The market for Chinese Contemporary Art is booming. Since the major auction houses in the US, UK and Europe began dedicating entire auctions to the sale of Chinese Contemporary Art three years ago, an increasing number of Chinese artists have been turning heads with truly extraordinary prices.
At the top end of the market artists such as Zhang Xiaogang and Liu Xiaodong are highly sought after and respected figures in the western art world such as Charles Saatchi, Francois Pinot and Howard Farber continue to add the best examples to their collections. Until recently Chinese Contemporary art was purely an export market with little interest from Chinese collectors. However in recent months an increasing number of wealthy Chinese entrepreneurs, perhaps driven by a patriotic urge, have begun to show greater interest.
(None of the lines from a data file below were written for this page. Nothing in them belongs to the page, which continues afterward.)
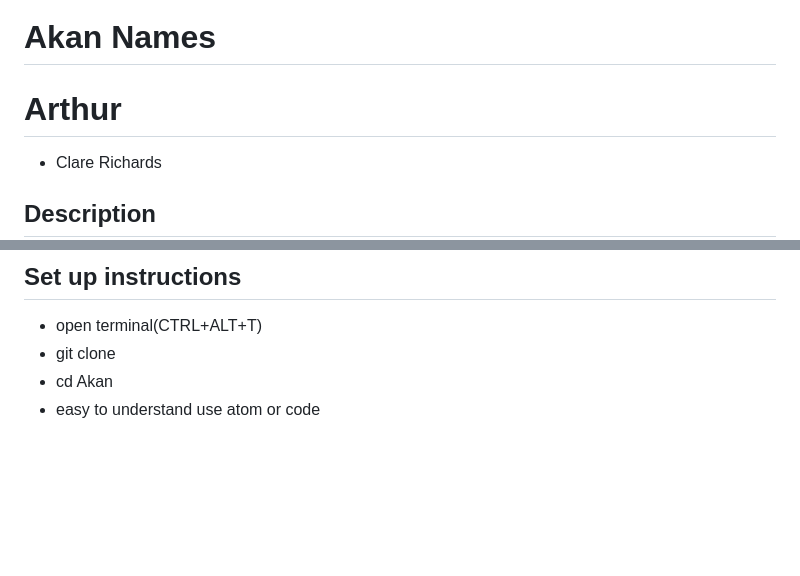
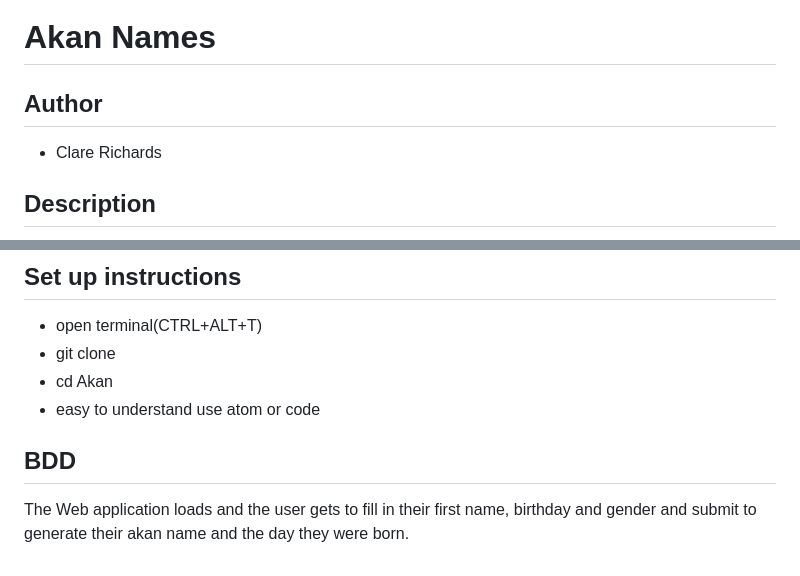
Before and after one commit to Patrick322/Akan-Names-1, a Markdown page: README.md, 2 parts joined by grey strips. Rendered like a GitHub page; blank space fills up the shorter version.

Commit message:
added a BDD

```diff
--- a/README.md
+++ b/README.md
@@ -1,6 +1,6 @@
 # Akan Names
 
-# Arthur
+## Author
 * Clare Richards
 
 ## Description
@@ -13,3 +13,7 @@ Akan Name comes from a traditional naming system in Ghana. A child's name is det
 * git clone
 * cd Akan
 * easy to understand use atom or code
+
+## BDD
+
+The Web application loads and the user gets to fill in their first name, birthday and gender and submit to generate their akan name and the day they were born.
```
Also changed, not shown: images/Screenshot from 2020-02-16 20-49-29.png (added).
Xiaogang may indeed be the star of the moment, consistently achieving high prices with works like ‘Tiananmen Square’ fetching 1.5 million Euros at Christies’ Hong Kong sale in November 2006 and ‘Chapter of a New Century’ making 3 million dollars at Sotheby’s New York in December 2007, but he is not the current record holder. Cai Guo-qiang takes this accolade with a set of fourteen abstract paintings made using gunpowder selling for 9.5 million dollars at a New York sale in November 2007.
But concern is mounting that the growth in Chinese Contemporary Art is unsustainable. With fears of artificially inflated prices and potential instability in the market place, is the bubble about to burst? Weng Ling, director of the Shanghai Gallery of Art, has complained that art was being sold “like people sell cabbage”, with speculators rather than collectors inflating sale prices.
Certainly towards the end of 2007 the market seemed to be gaining maturity with collectors consequently becoming more cautious and selective in the auction rooms. The worldwide frenzy and excitement over the last three years appears to be on the wane and a clear division between the headline and lesser known artists is widening.
However, a burst in the bubble seems unlikely. The Chinese Contemporary Art market continues to feel the effects of a prosperous Chinese economy and an increased interest in the big names by western museums, galleries and collectors. Assuming these artists continue to produce works that express traditional Chinese themes with the freedom and individuality that the west values so highly, the strength of this market will continue over the course of 2008, albeit at a more steady pace.
Robert Coram James
Coram James Ltd. are art valuers specialising in the art and antique valuation for the purposes of probate, insurance and divorce.